I have been assessed through My Aged Care for a home package 3 which I have now got. An occupational therapist came out to assess me and our house and we have had to make some modification such as ramps in the door ways, hand rails in the bath room & toilets, lift chair to get up easily to help my balance as well and bathroom modifications for the future.

All of this has had a big impact on Ros who has to deal with all the changes in me health as well as changes that have to be made to our home.  It can be a very trying time. I also have been diagnosed with severe sleep apnoea & now have a CPAP machine. This was confirmed after a hospital stay where they detected that my oxygen levels dropped to dangerous level when sleeping. they found that similar to my heart not getting signals correctly.

In spite of all of the above Ros still encourages me to get out and about. Before the Covid-19 restrictions she was arranging a few days away from time to time in interesting places. We hope to continue doing this very soon.

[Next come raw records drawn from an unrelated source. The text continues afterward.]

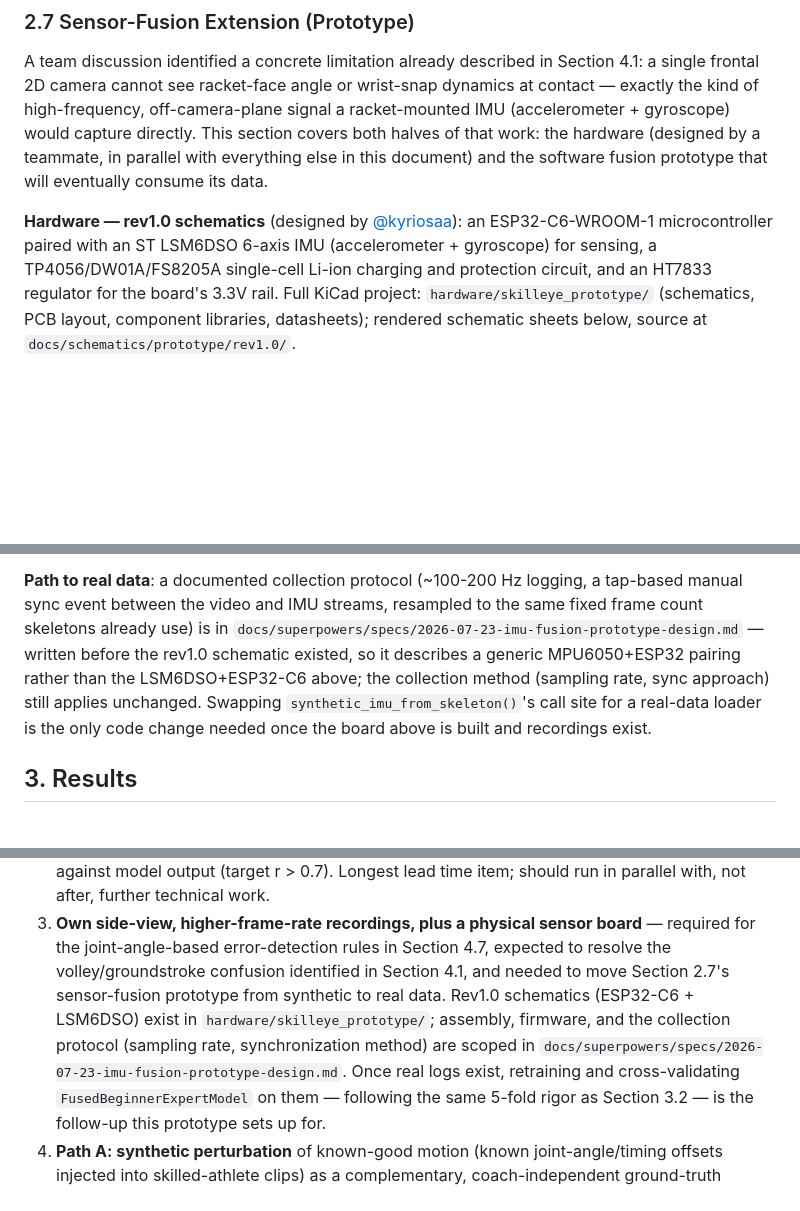
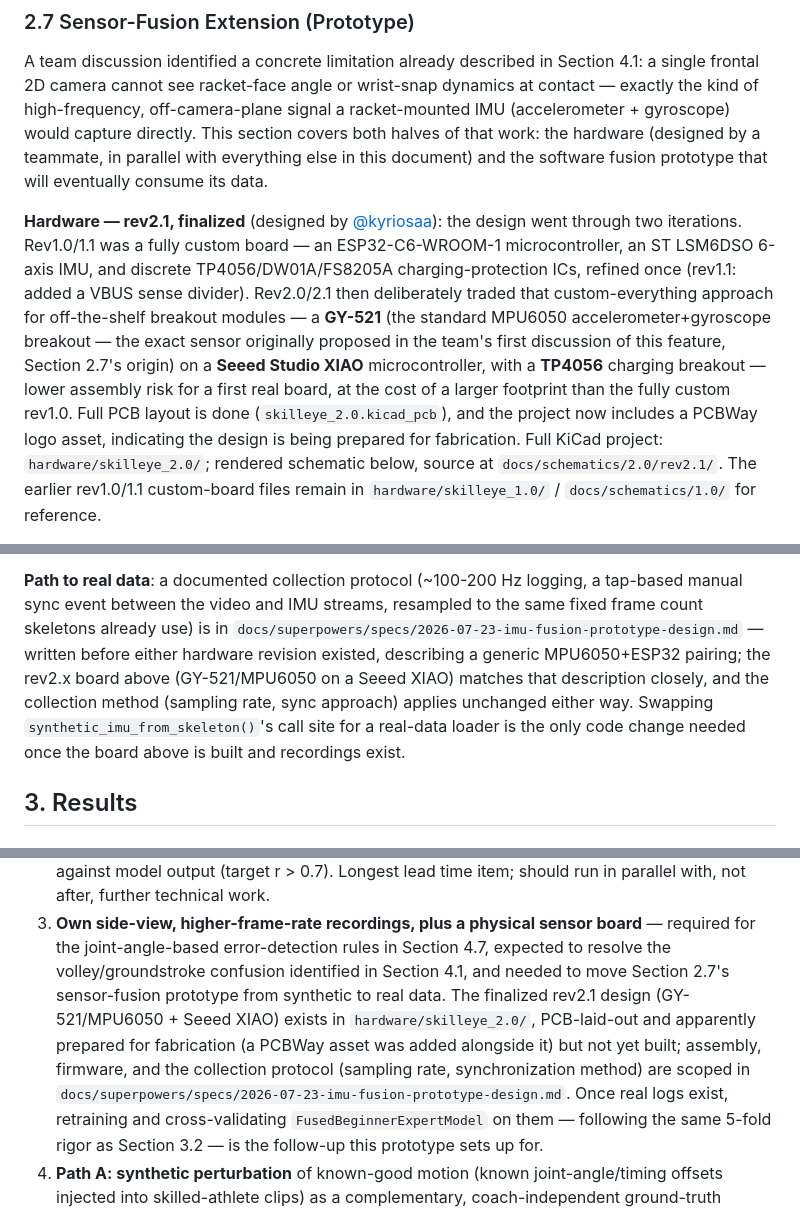
Before and after one commit to kyriosaa/skilleye, a Markdown page: README.md, 3 parts joined by grey strips. Drawn GitHub-style; blank space fills up the shorter version.

Commit message:
Update README hardware section for the finalized rev2.1 board
kyriosaa pushed a full hardware iteration since this section was last
written: rev1.0/1.1 (custom ESP32-C6 + LSM6DSO board) was superseded by
a rev2.0/2.1 redesign using off-the-shelf breakout modules -- a GY-521
(the MPU6050 breakout originally proposed in this feature's first team
discussion) on a Seeed XIAO MCU, with a TP4056 charging breakout. PCB
layout is done and a PCBWay asset suggests fabrication is being
prepared. Also fixes README image/path references broken by kyriosaa's
directory rename (hardware/skilleye_prototype -> skilleye_1.0/2.0,
docs/schematics/prototype/rev1.0 -> docs/schematics/1.0/2.0).

```diff
--- a/README.md
+++ b/README.md
@@ -265,11 +265,18 @@ exactly the kind of high-frequency, off-camera-plane signal a racket-mounted IMU
 that work: the hardware (designed by a teammate, in parallel with everything else in this
 document) and the software fusion prototype that will eventually consume its data.
 
-**Hardware — rev1.0 schematics** (designed by [@kyriosaa](https://github.com/kyriosaa)):
-an ESP32-C6-WROOM-1 microcontroller paired with an ST LSM6DSO 6-axis IMU
-(accelerometer + gyroscope) for sensing, a TP4056/DW01A/FS8205A single-cell Li-ion
-charging and protection circuit, and an HT7833 regulator for the board's 3.3V rail.
-Full KiCad project: `hardware/skilleye_prototype/` (schematics, PCB layout, component
-libraries, datasheets); rendered schematic sheets below, source at
-`docs/schematics/prototype/rev1.0/`.
+**Hardware — rev2.1, finalized** (designed by [@kyriosaa](https://github.com/kyriosaa)):
+the design went through two iterations. Rev1.0/1.1 was a fully custom board — an
+ESP32-C6-WROOM-1 microcontroller, an ST LSM6DSO 6-axis IMU, and discrete
+TP4056/DW01A/FS8205A charging-protection ICs, refined once (rev1.1: added a VBUS sense
+divider). Rev2.0/2.1 then deliberately traded that custom-everything approach for
+off-the-shelf breakout modules — a **GY-521** (the standard MPU6050 accelerometer+gyroscope
+breakout — the exact sensor originally proposed in the team's first discussion of this
+feature, Section 2.7's origin) on a **Seeed Studio XIAO** microcontroller, with a **TP4056**
+charging breakout — lower assembly risk for a first real board, at the cost of a larger
+footprint than the fully custom rev1.0. Full PCB layout is done (`skilleye_2.0.kicad_pcb`),
+and the project now includes a PCBWay logo asset, indicating the design is being prepared
+for fabrication. Full KiCad project: `hardware/skilleye_2.0/`; rendered schematic below,
+source at `docs/schematics/2.0/rev2.1/`. The earlier rev1.0/1.1 custom-board files remain in
+`hardware/skilleye_1.0/` / `docs/schematics/1.0/` for reference.
 
@@ -301,11 +306,12 @@ numbers must not be cited alongside Section 3.2's cross-validated 82.4% ± 3.8%.
 **Path to real data**: a documented collection protocol (~100-200 Hz logging, a tap-based
 manual sync event between the video and IMU streams, resampled to the same fixed frame
 count skeletons already use) is in
-`docs/superpowers/specs/2026-07-23-imu-fusion-prototype-design.md` — written before the
-rev1.0 schematic existed, so it describes a generic MPU6050+ESP32 pairing rather than the
-LSM6DSO+ESP32-C6 above; the collection method (sampling rate, sync approach) still applies
-unchanged. Swapping `synthetic_imu_from_skeleton()`'s call site for a real-data loader is
-the only code change needed once the board above is built and recordings exist.
+`docs/superpowers/specs/2026-07-23-imu-fusion-prototype-design.md` — written before either
+hardware revision existed, describing a generic MPU6050+ESP32 pairing; the rev2.x board
+above (GY-521/MPU6050 on a Seeed XIAO) matches that description closely, and the collection
+method (sampling rate, sync approach) applies unchanged either way. Swapping
+`synthetic_imu_from_skeleton()`'s call site for a real-data loader is the only code change
+needed once the board above is built and recordings exist.
 
 ## 3. Results
 
@@ -457,10 +463,12 @@ Remaining work, in priority order:
 3. **Own side-view, higher-frame-rate recordings, plus a physical sensor board** —
    required for the joint-angle-based error-detection rules in Section 4.7, expected to
    resolve the volley/groundstroke confusion identified in Section 4.1, and needed to move
-   Section 2.7's sensor-fusion prototype from synthetic to real data. Rev1.0 schematics
-   (ESP32-C6 + LSM6DSO) exist in `hardware/skilleye_prototype/`; assembly, firmware, and
-   the collection protocol (sampling rate, synchronization method) are scoped in
-   `docs/superpowers/specs/2026-07-23-imu-fusion-prototype-design.md`. Once real logs
+   Section 2.7's sensor-fusion prototype from synthetic to real data. The finalized rev2.1
+   design (GY-521/MPU6050 + Seeed XIAO) exists in `hardware/skilleye_2.0/`, PCB-laid-out and
+   apparently prepared for fabrication (a PCBWay asset was added alongside it) but not yet
+   built; assembly, firmware, and the collection protocol (sampling rate, synchronization
+   method) are scoped in `docs/superpowers/specs/2026-07-23-imu-fusion-prototype-design.md`.
+   Once real logs
    exist, retraining and cross-validating `FusedBeginnerExpertModel` on them — following
    the same 5-fold rigor as Section 3.2 — is the follow-up this prototype sets up for.
 4. **Path A: synthetic perturbation** of known-good motion (known joint-angle/timing offsets
```
Also changed, not shown: other parts of README.md (+10 -10 lines).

We have learnt very much to take one day at a time, enjoying our family and asking for help as we need it.

For more information about this patient’s experience you can send them an e-mail using the form below.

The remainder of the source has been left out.